President of the Private Sector Organisation of Jamaica (PSOJ), Christopher Zacca, has underscored the importance of implementing the agreement with the International Monetary Fund (IMF), but said the fiscal consolidation central to it was, by itself, not conducive to economic growth.
Economic growth is now of the highest priority, he said.
"This growth needs to be equitable. It must reach small and large businesses and it must create jobs. It needs to be entrepreneurial at its core. It cannot be state capitalism or statist in its nature, and it cannot rely on a few large infrastructure projects alone," said the PSOJ president.
But he said that, to move to real growth, Jamaica first needs a stable foundation.

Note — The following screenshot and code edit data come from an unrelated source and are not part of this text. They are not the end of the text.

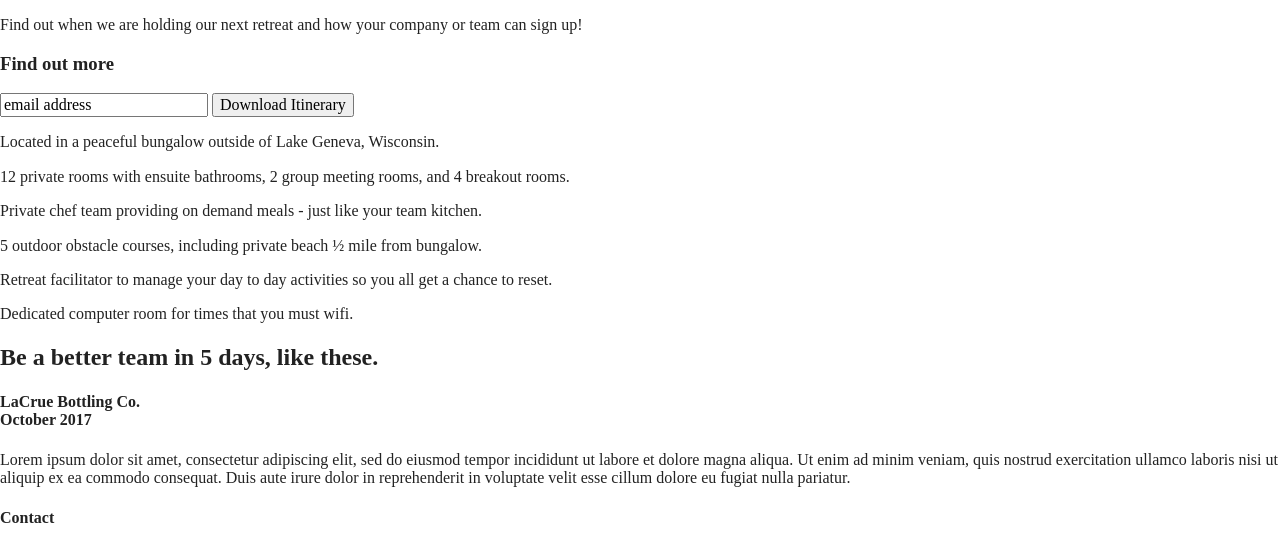
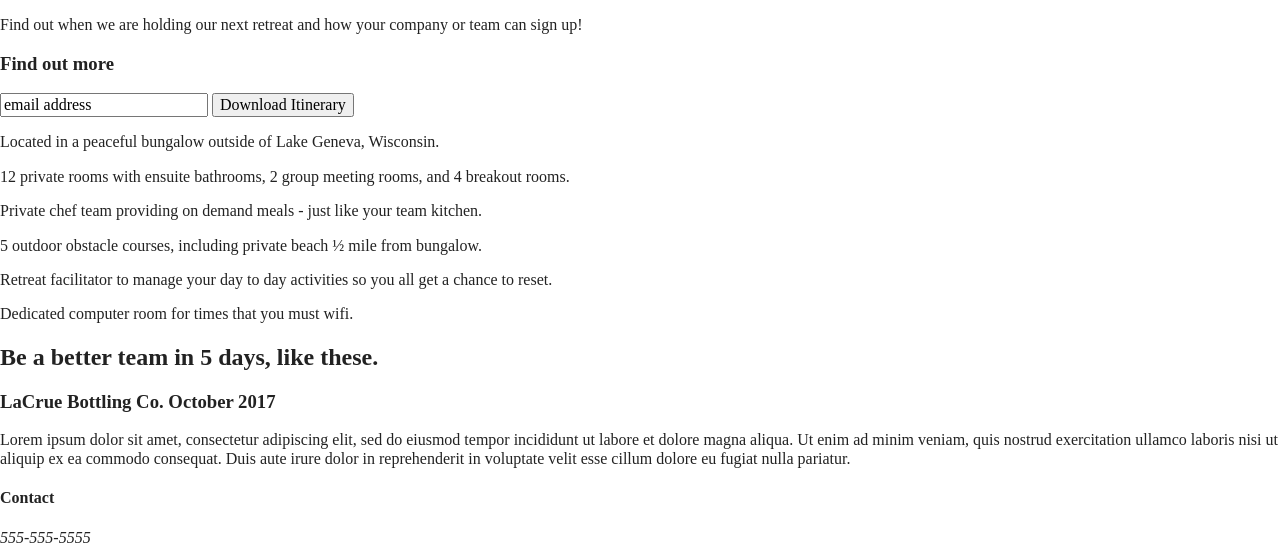
Before and after one commit to perrycq/unplugged-retreat, a website built with Parcel: page index.html in a window 1280 px wide. Shown: the part 213-758 px from the top of the page. Built offline with nearby package versions, Linux system fonts and the light colour scheme.

Commit message:
Added and corrected tags in the review section

```diff
--- a/index.html
+++ b/index.html
@@ -97,11 +97,16 @@
     <section class="reviews">
       <div class="content-wrapper">
         <h2>Be a better team in 5 days, like these.</h2>
-        <h4>
-          LaCrue Bottling Co. <br>
-          October 2017
-        </h4>
-        <p>Lorem ipsum dolor sit amet, consectetur adipiscing elit, sed do eiusmod tempor incididunt ut labore et dolore magna aliqua. Ut enim ad minim veniam, quis nostrud exercitation ullamco laboris nisi ut aliquip ex ea commodo consequat. Duis aute irure dolor in reprehenderit in voluptate velit esse cillum dolore eu fugiat nulla pariatur. </p>
+        <article>
+          <div class="company-review">
+            <h3>
+              LaCrue Bottling Co. October 2017
+            </h3>
+            <p>
+              Lorem ipsum dolor sit amet, consectetur adipiscing elit, sed do eiusmod tempor incididunt ut labore et dolore magna aliqua. Ut enim ad minim veniam, quis nostrud exercitation ullamco laboris nisi ut aliquip ex ea commodo consequat. Duis aute irure dolor in reprehenderit in voluptate velit esse cillum dolore eu fugiat nulla pariatur.
+            </p>
+          </div>
+        </article>
       </div>
     </section>
 
```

"This was why it became so important for us as a country to secure an IMF deal, despite the fact that it would have affected all levels of the society," he said at a Partnership for Jamaica forum at the Hugh Lawson Shearer Trade Union Education Institute at the University of the West Indies last Thursday.
Referencing the National Debt Exchange and the three-year public-sector wage restraint, the PSOJ president said, "these great sacrifices by our entire society absolutely underscore the need to realise serious and sustainable economic growth, not in the next few years, but right now".
However, he said, "the only way we can do so is if we finally tackle our tremendous debt overhang".
But Zacca, noting that fiscal consolidation was not enough to fuel economic growth, said, "the key will be to replace reduced Government spending with greater private-sector investment and increased business activities."
However, he further emphasised the need for economic growth, arguing that a failure to grow the Jamaican economy "is the single greatest reason for most, if not all, the ills we suffer from as a nation, including crime, substandard education quality, a deterioration of institutional capacity, and, maybe most worrying, a growing income gap between the rich and the poor".
Also addressing the forum was Professor Alvin Wint, UWI pro-vice-chancellor and one of the architects of the Partnership for Jamaica agreement.
He said that, in arriving at the agreement, the partners examined areas where Jamaica ranked very poorly to the rest of the world, particularly as it relates to areas that were important to growth and development.
The primary factor was that Jamaica had a long history of fiscal instability that has translated into very high levels of debt, to the point where, today, Jamaica has the third-highest level of debt relative to its gross domestic product of any country in the world.
"But it's actually much worse than that because the two countries that are ahead of Jamaica are in very different situations," Professor Wint said.
He said the number-one country in terms of debt is Japan, which has a debt-to-GDP ratio of close to 200 per cent. But he explained that Japan is particularly unique in that virtually all of that public debt is owed to its citizens.
"And the country has an extremely high savings rate. So, what you find is a very difficult debt situation which is something that is completely manageable within its own parameters," he added.
The second country is Greece, which has a debt-to-GDP ratio of about 160 per cent.
"But of course, Greece has some help because it is part of the European Union which has made a commitment to stand behind Greece and to provide them with funding to get out of their debt situation," said Wint.
The third country is Jamaica, "and we have neither the circumstances of Japan nor do we have the circumstances of Greece," he said.
"So we are in many respects the most vulnerable indebted country in the world today."
He said, "it is not only a problem because of the level of debt, but it is a problem because, when you look at the factors that are important to growth and develop-ment, one of the key areas that economists have looked at worldwide is that situations where the level of government consum-ption is very high in a society, those tend to be situations where countries don't grow and develop".